STUDY MATERIAL below:
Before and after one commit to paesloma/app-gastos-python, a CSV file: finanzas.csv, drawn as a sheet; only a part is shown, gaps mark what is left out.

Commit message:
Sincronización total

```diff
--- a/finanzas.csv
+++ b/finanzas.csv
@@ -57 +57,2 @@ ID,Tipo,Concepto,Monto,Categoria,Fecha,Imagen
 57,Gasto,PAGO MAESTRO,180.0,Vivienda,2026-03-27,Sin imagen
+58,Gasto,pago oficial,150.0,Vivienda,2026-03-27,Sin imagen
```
End of STUDY MATERIAL.
▶ _WHAT THE TASK REQUIRES_
Repeat the data word for word. Leave nothing out.

▶ _SOLUTION_
Before and after one commit to paesloma/app-gastos-python, a CSV file: finanzas.csv, drawn as a sheet; only a part is shown, gaps mark what is left out.

Commit message:
Sincronización total

```diff
--- a/finanzas.csv
+++ b/finanzas.csv
@@ -57 +57,2 @@ ID,Tipo,Concepto,Monto,Categoria,Fecha,Imagen
 57,Gasto,PAGO MAESTRO,180.0,Vivienda,2026-03-27,Sin imagen
+58,Gasto,pago oficial,150.0,Vivienda,2026-03-27,Sin imagen
```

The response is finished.